A tribute to the unsung heroes of CHC’s Easter production, through the eyes of a Drama Ministry cast member.
A man staggered past me and collapses on the ground, weeping. The Roman soldiers drove the nails through Jesus’ bloodied palms on the cross and elevated Him to the scorn of those on the ground, as He bore not just the crushing physical pain but the weight of sin of all humanity. Jesus raised his voice and cried out, “It is finished!” One by one, the prostrated members of the crowd slowly got up and left, except for one man, Nicodemus, who was distraught at the injustice that took place.
This was City Harvest’s 2013 Easter drama, Crossroad, the story of one man’s choice to take the narrow path of truth, forgiveness and redemption or get swept up in the way of the world.
The weeks leading up to the Easter weekend on Mar. 29 to 31, as with every year, were marked with late night rehearsals, lots of fellowship during waiting time and endless Bible jokes (“Jesus, King of Juice (Jews)” or “Judas Is-Carrot” (Iscariot)”. Despite all the fun and the laughter, Easter is a very serious affair in City Harvest Church, involving the combined efforts of over 100 volunteers across various ministries each year.
The audience usually only gets to see the actors perform, but the pillars of the show are the ones who aren’t seen on stage.
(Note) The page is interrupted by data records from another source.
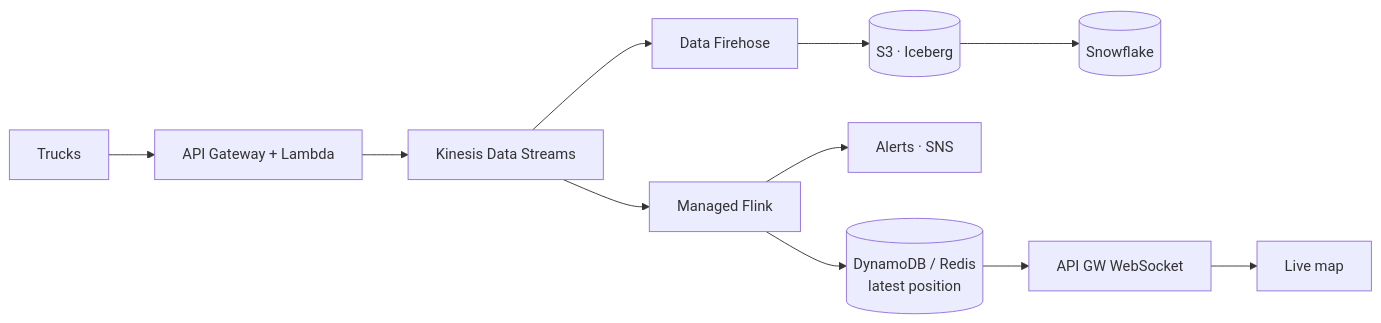
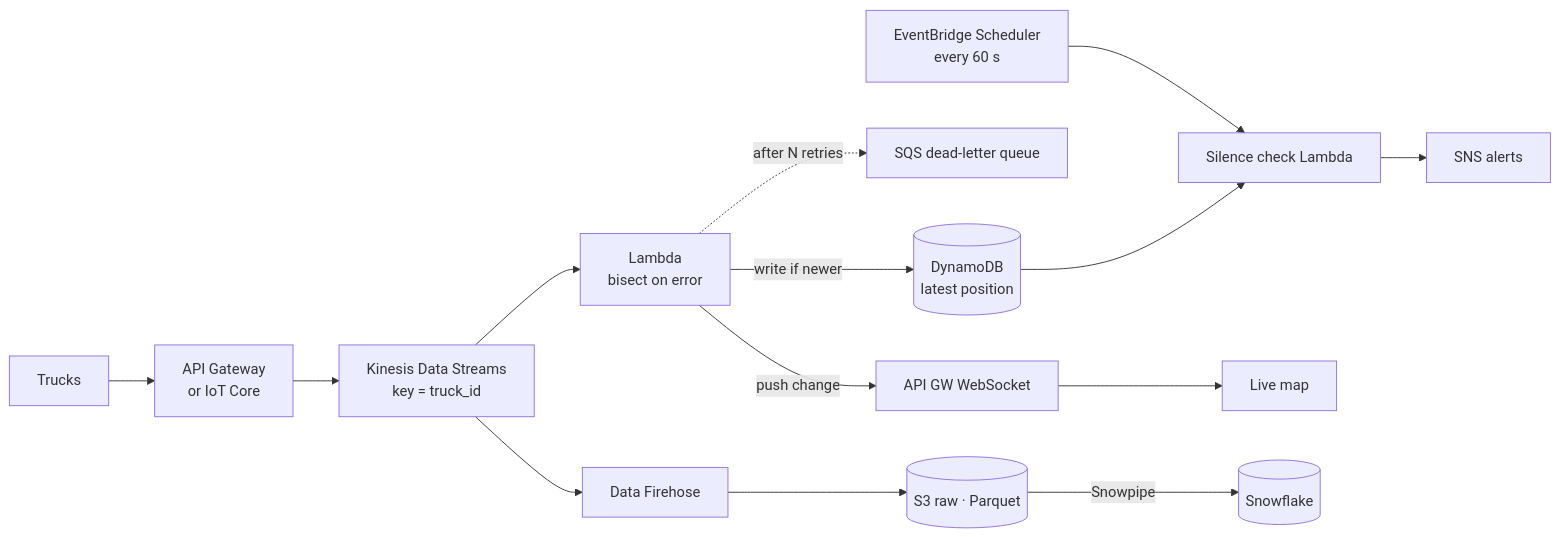
One commit to matiastulli/software-engineering-studybook changed the fourth of 5 diagrams in theory/cloud/architecture-comparison.md. Above: the diagram before and after it, drawn with Mermaid. The commit also changed other lines of this file and 15 other files, not shown here.

````diff
--- a/theory/cloud/architecture-comparison.md
+++ b/theory/cloud/architecture-comparison.md
@@ -133,8 +136,10 @@
 ```mermaid
 flowchart LR
-    T["Trucks"] --> API["API Gateway + Lambda"] --> KDS["Kinesis Data Streams"]
-    KDS --> FL["Managed Flink"] --> DDB[("DynamoDB / Redis<br/>latest position")]
-    FL --> AL["Alerts · SNS"]
-    KDS --> FH["Data Firehose"] --> S3[("S3 · Iceberg")] --> SF[("Snowflake")]
-    DDB --> WS["API GW WebSocket"] --> MAP["Live map"]
+    T["Trucks"] --> API["API Gateway<br/>or IoT Core"] --> KDS["Kinesis Data Streams<br/>key = truck_id"]
+    KDS --> L["Lambda<br/>bisect on error"] -->|write if newer| DDB[("DynamoDB<br/>latest position")]
+    L -.->|after N retries| DLQ["SQS dead-letter queue"]
+    SCH["EventBridge Scheduler<br/>every 60 s"] --> AL["Silence check Lambda"] --> SNS["SNS alerts"]
+    DDB --> AL
+    L -->|push change| WS["API GW WebSocket"] --> MAP["Live map"]
+    KDS --> FH["Data Firehose"] --> S3[("S3 raw · Parquet")] -->|Snowpipe| SF[("Snowflake")]
 ```
````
From the backstage crew to the sound ministry volunteers, the scriptwriters and the directors, these are the people who help us actors and dancers to perform their parts. They are also usually the people who arrive the earliest, leave the latest, and yet still smile the widest.
The backstage crew, together with the Costume Ministry, is largely responsible for the realistic ancient Jerusalem look and feel of the whole production. If our directors say we need fruit, there will be a cartful of apples the next day. The Costume Ministry members ensure that each cast member is properly draped with pin in place before they go on stage.
Then there’s the Make-up Ministry, whose members’ professionalism always ensures that actors are totally in character; they are also the ones responsible for creating Jesus’ stripes and wounds. Over the years, their skills have evolved to the point that even up close the sight of Jesus’ wounds can break your heart.
A first for a CHC drama production, this year’s Easter play featured breathtaking backdrops that were project on the LED wall, replacing bulky stage props and design. Behind it was the talented 25-year-old David Lee, a freelance animated graphics designer who stayed up all night editing the graphics till the morning of the very last show just to ensure that the Garden of Gethsemane looked real.
One of my friends who was watching the Easter service online sent me a text message to say that she was tremendously blessed by the Easter drama. This could have only been achieved thanks to the hard work of the members from the TV ministry, who managed to capture the nuances of the drama—not an easy feat considering it had to convey as much as possible the intimacy and closeness of a stage drama. Special mention also has to be given to backstage crew member frantically running after the cameras to gather up the cables, making sure that no one tripped over them—a very important job!
The Sound Ministry, on the other hand, did very well to ensure that every line uttered, while the actors are running about the stage and gesturing, was captured. The Visual Communications ministry volunteers were instrumental in ensuring that the non-English-speaking members of the audience could enjoy the drama too, with Mandarin subtitles.
Even the School of Theology student volunteers, despite only being involved in the Via Dolorosa scene as Jesus carried his cross to His crucifixion, gave their A-game. It’s difficult to cry on cue (yes, those are real tears!) and even more difficult to cry for four services in a row. I once saw a volunteer who was so moved by Jesus’ crucifixion that she couldn’t stop weeping even after the scene was over, and had to be comforted by her friends backstage.
Drama Ministry directors Sandy Yeo and Jaslynn Khoo once explained that the audience deserves our best for taking the trouble to attend service, some for the first time ever. Our role as the Drama Ministry is not just to put up a memorable drama but really to prepare the audience’s hearts for the word of God that is being shared from the pulpit.
As I looked around and saw my brothers and sisters giving their all for the Easter production that others may come to know Jesus, I began to understand how King David felt when he proclaimed “Behold, how good and how pleasant it is for brethren to dwell together in unity!” (Psalm 133:1)
This year, we have the tremendous privilege of sharing in the joy of the 2,441 decisions made for Christ during the altar call for salvation. Truly, when we work together in unity, there is power. Behold! This is the House of God, and it is glorious.
Annabelle Low is a Drama Ministry member who acted in Crossroad.